In a message sent to the Holy Land Co-ordination organiser, the Latin Patriarch of Jerusalem, His Beatitude Pierbattista Pizzaballa has called for the setting aside of mutual hatreds and a commitment to the rebuilding of ‘deeply wounded’ relationships that will lead to a lasting peace in the Holy Land.
Unfortunately, this is not the first time and, I fear, not the last in which we will have to deal with these explosions of violence and war in Holy Land. These outbreaks of violence will only leave more rubble, deaths, animosity and feelings of hatred – they will bring no solution. We will see mutual accusations on the use of power, probably in international courts, but, in the end, everything will be as before until the next crisis.
Until we decide to really face the problems that have afflicted these countries and these peoples for decades, in fact, I fear that we will be forced to witness more violence and grief.

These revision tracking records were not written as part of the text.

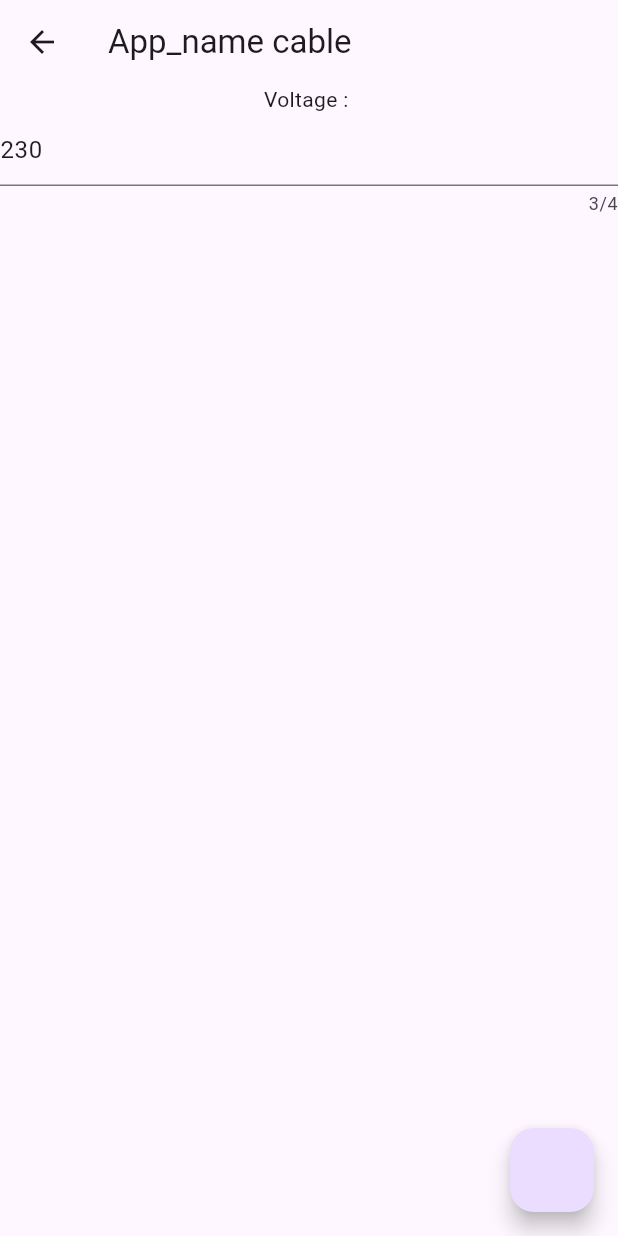
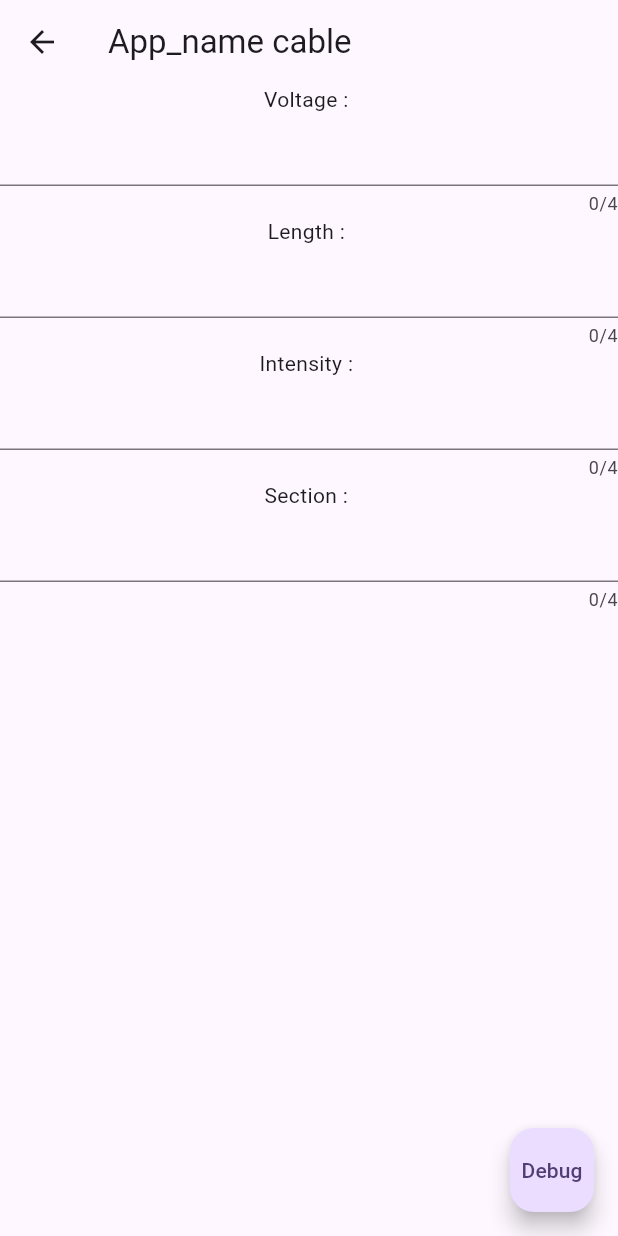
Before and after one commit to RobinAbela42/Abaque_app, a Flutter app: the screen it shows after launch, after a tap on "Section cable", on a phone screen of 412 x 824 dp. Run offline on Flutter 3.47's test engine with Material 3 defaults, Android fonts, the phone set to English and light mode, and no system bars.

Commit message:
Text input are working

```diff
--- a/lib/calculation/computeAbaque.dart
+++ b/lib/calculation/compute_abaque.dart
@@ -1,5 +1,3 @@
-import 'package:flutter/widgets.dart';
-
 double computeLength({section, intensity, voltage = 230, resistance = 0.021}) {
   return (voltage * section) / intensity * resistance;
 }
--- a/lib/main.dart
+++ b/lib/main.dart
@@ -1,7 +1,6 @@
-import 'dart:ffi';
-
-import 'package:abaque_app/ui/abaque/cableHomePage.dart';
+import 'package:abaque_app/ui/abaque/cable_home_page.dart';
 import 'package:flutter/material.dart';
+import 'package:provider/provider.dart';
 
 void main() {
   runApp(const MyApp());
@@ -13,14 +12,40 @@ class MyApp extends StatelessWidget {
   // This widget is the root of your application.
   @override
   Widget build(BuildContext context) {
-    return MaterialApp(
-      title: 'App_name',
-      theme: ThemeData(
-        colorScheme: ColorScheme.fromSeed(seedColor: Colors.deepPurple),
+    return ChangeNotifierProvider(
+      create: (context) => MyAppState(),
+      child: MaterialApp(
+        title: 'App_name',
+        theme: ThemeData(
+          colorScheme: ColorScheme.fromSeed(seedColor: Colors.deepPurple),
+        ),
+        home: const HomePage(title: 'App_name Home PAGE'),
       ),
-      home: const HomePage(title: 'App_name Home PAGE'),
     );
   }
+}
+
+class MyAppState extends ChangeNotifier {
+  // Length of the section wanted, in meters
+  num length = 0;
+  // num get length {
+  //   return _length;
+  // }
+  // String get strLength {
+  //   return _length.toString();
+  // }
+  // set length(value) {
+  //   _length = value;
+  // }
+
+  // Diameter of the section wanted, in Squares Milimeters
+  num section = 0;
+  // Electrical outlet's Voltage, in Volt
+  num voltage= 230;
+  // Intensity of the installation, in Amps
+  num intensity = 0;
+  // Used material's resistance, copper by default since it's the most used, in Ohms
+  num resistance = 0.021;
 }
 
 class HomePage extends StatefulWidget {
--- a/lib/ui/abaque/cableHomePage.dart
+++ /dev/null
@@ -1,59 +0,0 @@
-import 'dart:ffi';
-import 'package:meta/meta.dart';
-import 'package:flutter/material.dart';
-
-class CableHomePage extends StatefulWidget {
-  CableHomePage({super.key});
-
-  // Length of the section wanted, in meters
-  double length = 0;
-  // Diameter of the section wanted, in Squares Milimeters
-  double section = 0;
-  // Electrical outlet's Voltage, in Volt
-  double voltage = 230;
-  // Intensity of the installation, in Amps
-  double intensity = 0;
-  // Used material's resistance, copper by default since it's the most used, in Ohms
-  double resistance = 0.021;
-
-  @override
-  State<CableHomePage> createState() => _CableHomePageState();
-}
-
-class _CableHomePageState extends State<CableHomePage> {
-  final voltageController = TextEditingController(text: '230');
-
-  @override
-  void dispose() {
-    voltageController.dispose();
-    super.dispose();
-  }
-
-  @override
-  Widget build(BuildContext context) {
-    return Scaffold(
-      appBar: AppBar(title: const Text('App_name cable')),
-      body: Column(
-        children: [
-          Text('Voltage : '),
-          TextField(
-            keyboardType: TextInputType.number,
-            maxLength: 4,
-            controller: voltageController,
-            onSubmitted: (value) => widget.voltage = value as double,
-          ),
-        ],
-      ),
-      floatingActionButton: FloatingActionButton(
-        onPressed: () {
-          showDialog(
-            context: context,
-            builder: (context) {
-              return AlertDialog(content: Text(widget.voltage as String));
-            },
-          );
-        },
-      ),
-    );
-  }
-}
--- /dev/null
+++ b/lib/ui/abaque/cable_home_page.dart
@@ -0,0 +1,111 @@
+import 'package:abaque_app/main.dart';
+import 'package:flutter/material.dart';
+import 'package:provider/provider.dart';
+
+class CableHomePage extends StatefulWidget {
+  const CableHomePage({super.key});
+
+  @override
+  State<CableHomePage> createState() => _CableHomePageState();
+}
+
+class _CableHomePageState extends State<CableHomePage> {
+  final voltageController = TextEditingController();
+  final lengthController = TextEditingController();
+  final intensityController = TextEditingController();
+  final sectionController = TextEditingController();
+
+  @override
+  void dispose() {
+    voltageController.dispose();
+    super.dispose();
+  }
+
+  num stringToNum({str}) {
+    num res = 0;
+    try {
+      res = num.parse(str);
+    } on Exception catch (_) {
+      showDialog(
+        context: context,
+        builder: (context) {
+          return AlertDialog(
+            title: Text('Doit contenir des chiffres uniquement.'),
+          );
+        },
+      );
+    }
+    return res;
+  }
+
+  @override
+  Widget build(BuildContext context) {
+    var appState = context.watch<MyAppState>();
+
+    return Scaffold(
+      appBar: AppBar(title: const Text('App_name cable')),
+      body: Column(
+        children: [
+          Text('Voltage : '),
+          TextField(
+            keyboardType: TextInputType.number,
+            maxLength: 4,
+            controller: voltageController,
+
+            onSubmitted: (value) {
+              appState.voltage = stringToNum(str: value);
+            },
+          ),
+          Text('Length : '),
+          TextField(
+            keyboardType: TextInputType.number,
+            maxLength: 4,
+            controller: lengthController,
+
+            onSubmitted: (value) {
+              appState.length = stringToNum(str: value);
+            },
+          ),
+          Text('Intensity : '),
+          TextField(
+            keyboardType: TextInputType.number,
+            maxLength: 4,
+            controller: intensityController,
+
+            onSubmitted: (value) {
+              appState.intensity = stringToNum(str: value);
+            },
+          ),
+          Text('Section : '),
+          TextField(
+            keyboardType: TextInputType.number,
+            maxLength: 4,
+            controller: sectionController,
+
+            onSubmitted: (value) {
+              appState.section = stringToNum(str: value);
+            },
+          ),
+        ],
+      ),
+      floatingActionButton: FloatingActionButton(
+        child: Text('Debug'),
+        onPressed: () {
+          showDialog(
+            context: context,
+            builder: (context) {
+              return AlertDialog(
+                content: Text(
+                  '\nvoltage : ${appState.voltage.toString()}'
+                  '\nlength : ${appState.length.toString()}'
+                  '\nsection : ${appState.section.toString()}'
+                  '\nintensity : ${appState.intensity.toString()}',
+                ),
+              );
+            },
+          );
+        },
+      ),
+    );
+  }
+}
--- a/pubspec.yaml
+++ b/pubspec.yaml
@@ -34,6 +34,7 @@ dependencies:
   # The following adds the Cupertino Icons font to your application.
   # Use with the CupertinoIcons class for iOS style icons.
   cupertino_icons: ^1.0.8
+  provider: ^6.1.4
 
 dev_dependencies:
   flutter_test:
```
Also changed, not shown: pubspec.lock.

Jerusalem is the heart of the problem and this time it was the spark that ignited the country. As is well known, it all started with the well-known question of Sheikh Jarrah, which has been presented as a legal question. However, as we have already reiterated in our previous declaration, it is also evidently a political decision of further expansion of Israeli settlements in East Jerusalem. It is a decision which changes the already many times broken balance between the two parts of the city and this creates tensions and suffering. This crisis, however, indicates that this methodology does not work and that no solution on Jerusalem can be imposed. The solution can only be the result of the dialogue between Israelis and Palestinians, who will both have to make their own the open, multi-religious and multicultural vocation of the city.
What has been said about Jerusalem can be extended to the whole Israeli-Palestinian question. The Palestinian people have been waiting for years for a dignified solution, a serene and peaceful future, in their land, in their country. For them, however, there seems to be no place in the world and, before being able to live with dignity at home, they are continually invited by the various Chancelleries to await an unknown and continually postponed future.
But even more worrying was the explosion of violence in the mixed cities of Israel, where Jews and Arabs have always lived together and which I think little has been said in the international media. We have witnessed violence, organised patrols, lynching attempts on both sides, Jews and Arabs… an explosion of hatred and rejection of the other that has probably been brewing for some time and that has now emerged violently and has found everyone unprepared and frightened.
All this is the result of years of violent political language, of culture and politics of rejection of the other, of contempt. Little by little, these attitudes have created an ever-deeper separation between the two peoples, which we may not have realised until now. It will take a long time to rebuild these deeply wounded relationships. We will have to work with the many people, of all faiths, who still believe in a future together and are committed to it. They are many, but need support to bring their voice to the whole world.
We will have to start rebuilding the relationships between all of us all over again, and in this sense, it will be a priority to start from the painful discovery of these days, that is, from the hatred harbored, above all, in the hearts of young people. We must not cultivate or allow feelings of hatred to develop. We must make sure that no one, whether Jewish or Arab, feels rejected. We will have to be clearer in denouncing what divides.
We cannot be satisfied with interreligious peace meetings, thinking that with those initiatives we have solved the problem of coexistence between us. But we will really have to commit ourselves so that in our schools, in our institutions, in the media, in politics, in places of worship, the name of God, of brother and of life partner, resonates. We will have to learn to be more attentive to the language we use and become aware that the reconstruction of a serious model of relations between us will require time, patience and courage. We will need a new alliance, between people of goodwill who, regardless of faith, identity and political vision, feel the other as part of themselves and wish to commit themselves to live with this conscience.
This crisis must bring the Israeli-Palestinian question back to the centre of the international agenda, which lately seems to have been forgotten, but which nevertheless has always continued to be a painful wound. The wound was only covered, hidden, but never healed. Once the band that covered it was removed, it became visible and painful again – perhaps even more than in the past.
I invite you to pray for the Church of Jerusalem, so that it may be a Church that goes beyond closed walls and doors; that she believes, announces, builds peace, but “not as the world gives it” (Jn 14:27). We have, in fact, already witnessed too many times to betrayed and offended announcements of peace. The Church will have to build the peace which is the fruit of the Spirit, who gives life and trust, always anew, without ever getting tired.
+ Pierbattista Pizzaballa
His Beatitude Archbishop Pierbattista Pizzaballa
Latin Patriarch of Jerusalem
The Holy Land Co-ordination is an annual pilgrimage of Bishops from around the world to the lands of Christ. Mandated by the Holy See, it exists to act in solidarity with region’s Christian communities and share in the pastoral life of the local Church as it experiences extreme political and social-economic pressure.